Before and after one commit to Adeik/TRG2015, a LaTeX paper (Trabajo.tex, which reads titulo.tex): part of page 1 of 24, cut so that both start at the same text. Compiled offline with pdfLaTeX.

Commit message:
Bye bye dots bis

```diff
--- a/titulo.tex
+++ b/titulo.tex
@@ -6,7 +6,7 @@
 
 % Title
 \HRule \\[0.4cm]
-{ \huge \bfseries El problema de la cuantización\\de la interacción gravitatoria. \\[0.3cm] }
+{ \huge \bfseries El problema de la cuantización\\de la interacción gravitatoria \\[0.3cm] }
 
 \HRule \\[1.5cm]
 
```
○ ○ ○
Activity: Could you reproduce every record above exactly as it appears?

Answer for this exercise:
Before and after one commit to Adeik/TRG2015, a LaTeX paper (Trabajo.tex, which reads titulo.tex): part of page 1 of 24, cut so that both start at the same text. Compiled offline with pdfLaTeX.

Commit message:
Bye bye dots bis

```diff
--- a/titulo.tex
+++ b/titulo.tex
@@ -6,7 +6,7 @@
 
 % Title
 \HRule \\[0.4cm]
-{ \huge \bfseries El problema de la cuantización\\de la interacción gravitatoria. \\[0.3cm] }
+{ \huge \bfseries El problema de la cuantización\\de la interacción gravitatoria \\[0.3cm] }
 
 \HRule \\[1.5cm]
 
```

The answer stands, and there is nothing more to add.